Task prompt
Which lines of the data below contain "empty"? Please show them all.

Input for this task
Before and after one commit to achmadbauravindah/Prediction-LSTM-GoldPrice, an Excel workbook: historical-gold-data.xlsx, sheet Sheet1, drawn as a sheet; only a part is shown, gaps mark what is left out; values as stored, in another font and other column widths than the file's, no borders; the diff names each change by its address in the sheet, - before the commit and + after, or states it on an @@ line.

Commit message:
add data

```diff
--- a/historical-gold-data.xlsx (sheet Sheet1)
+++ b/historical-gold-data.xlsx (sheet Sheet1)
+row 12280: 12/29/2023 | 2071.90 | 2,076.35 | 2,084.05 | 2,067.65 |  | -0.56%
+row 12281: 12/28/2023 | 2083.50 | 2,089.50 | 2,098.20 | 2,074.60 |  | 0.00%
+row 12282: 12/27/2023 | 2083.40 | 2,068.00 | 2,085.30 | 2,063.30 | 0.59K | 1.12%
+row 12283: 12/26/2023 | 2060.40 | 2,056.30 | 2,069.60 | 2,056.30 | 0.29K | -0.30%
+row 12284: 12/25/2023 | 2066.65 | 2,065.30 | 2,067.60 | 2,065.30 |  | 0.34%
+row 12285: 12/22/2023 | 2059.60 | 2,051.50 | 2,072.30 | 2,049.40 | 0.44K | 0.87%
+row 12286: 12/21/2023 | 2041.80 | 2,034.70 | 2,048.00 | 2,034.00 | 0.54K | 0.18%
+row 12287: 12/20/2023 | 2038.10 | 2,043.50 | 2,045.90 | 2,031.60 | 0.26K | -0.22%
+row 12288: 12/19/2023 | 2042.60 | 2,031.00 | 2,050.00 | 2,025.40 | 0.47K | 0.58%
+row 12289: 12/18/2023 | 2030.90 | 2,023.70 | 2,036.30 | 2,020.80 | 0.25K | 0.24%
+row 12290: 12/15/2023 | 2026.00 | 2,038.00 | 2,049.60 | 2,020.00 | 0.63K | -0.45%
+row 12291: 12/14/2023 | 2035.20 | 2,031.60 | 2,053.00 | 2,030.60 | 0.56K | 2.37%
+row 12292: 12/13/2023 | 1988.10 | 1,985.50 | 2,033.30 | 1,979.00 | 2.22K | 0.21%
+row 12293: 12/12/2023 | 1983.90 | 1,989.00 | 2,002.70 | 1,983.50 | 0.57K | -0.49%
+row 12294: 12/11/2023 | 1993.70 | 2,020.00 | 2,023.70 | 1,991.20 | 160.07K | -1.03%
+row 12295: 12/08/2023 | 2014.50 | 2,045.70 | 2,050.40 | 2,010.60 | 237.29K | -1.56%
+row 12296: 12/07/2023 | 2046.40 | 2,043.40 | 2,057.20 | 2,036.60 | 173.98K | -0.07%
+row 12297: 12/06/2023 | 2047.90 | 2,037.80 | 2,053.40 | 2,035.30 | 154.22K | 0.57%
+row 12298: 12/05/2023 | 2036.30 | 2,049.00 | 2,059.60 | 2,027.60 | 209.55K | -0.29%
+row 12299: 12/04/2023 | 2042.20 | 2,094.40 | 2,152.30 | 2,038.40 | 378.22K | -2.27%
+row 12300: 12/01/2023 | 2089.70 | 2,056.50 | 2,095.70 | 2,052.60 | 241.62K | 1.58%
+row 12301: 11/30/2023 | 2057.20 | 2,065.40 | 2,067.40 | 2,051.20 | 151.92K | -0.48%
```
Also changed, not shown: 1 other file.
---
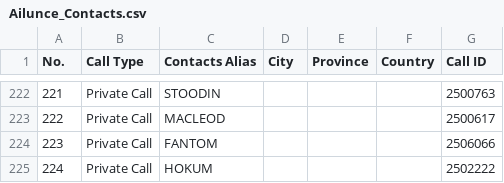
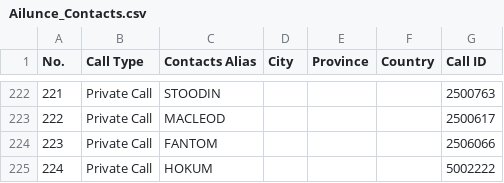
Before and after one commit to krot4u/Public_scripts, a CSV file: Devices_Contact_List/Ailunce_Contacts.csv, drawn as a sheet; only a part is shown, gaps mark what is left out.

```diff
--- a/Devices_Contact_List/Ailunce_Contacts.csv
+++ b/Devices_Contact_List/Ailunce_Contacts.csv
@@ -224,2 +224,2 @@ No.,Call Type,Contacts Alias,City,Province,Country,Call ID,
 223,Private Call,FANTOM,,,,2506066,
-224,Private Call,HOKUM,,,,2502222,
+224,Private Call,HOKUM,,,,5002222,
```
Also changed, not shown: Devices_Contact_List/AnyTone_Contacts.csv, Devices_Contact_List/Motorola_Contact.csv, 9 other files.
...
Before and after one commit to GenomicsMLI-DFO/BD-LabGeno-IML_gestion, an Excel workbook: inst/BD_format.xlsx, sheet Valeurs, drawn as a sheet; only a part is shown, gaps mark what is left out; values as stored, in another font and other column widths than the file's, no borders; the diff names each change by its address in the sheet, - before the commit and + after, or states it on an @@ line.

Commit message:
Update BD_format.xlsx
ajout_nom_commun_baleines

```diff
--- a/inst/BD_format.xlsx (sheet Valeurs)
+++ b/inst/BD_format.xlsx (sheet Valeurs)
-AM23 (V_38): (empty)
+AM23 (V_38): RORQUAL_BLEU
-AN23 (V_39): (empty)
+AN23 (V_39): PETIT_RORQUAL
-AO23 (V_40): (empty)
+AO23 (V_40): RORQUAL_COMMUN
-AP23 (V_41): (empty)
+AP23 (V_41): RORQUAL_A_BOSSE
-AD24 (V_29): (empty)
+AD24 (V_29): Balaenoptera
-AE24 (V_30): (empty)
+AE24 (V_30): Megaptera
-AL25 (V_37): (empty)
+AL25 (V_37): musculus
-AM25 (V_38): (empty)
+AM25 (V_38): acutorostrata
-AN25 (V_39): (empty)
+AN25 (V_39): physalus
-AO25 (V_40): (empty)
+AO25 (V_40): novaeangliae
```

Written reply
-AM23 (V_38): (empty)
-AN23 (V_39): (empty)
-AO23 (V_40): (empty)
-AP23 (V_41): (empty)
-AD24 (V_29): (empty)
-AE24 (V_30): (empty)
-AL25 (V_37): (empty)
-AM25 (V_38): (empty)
-AN25 (V_39): (empty)
-AO25 (V_40): (empty)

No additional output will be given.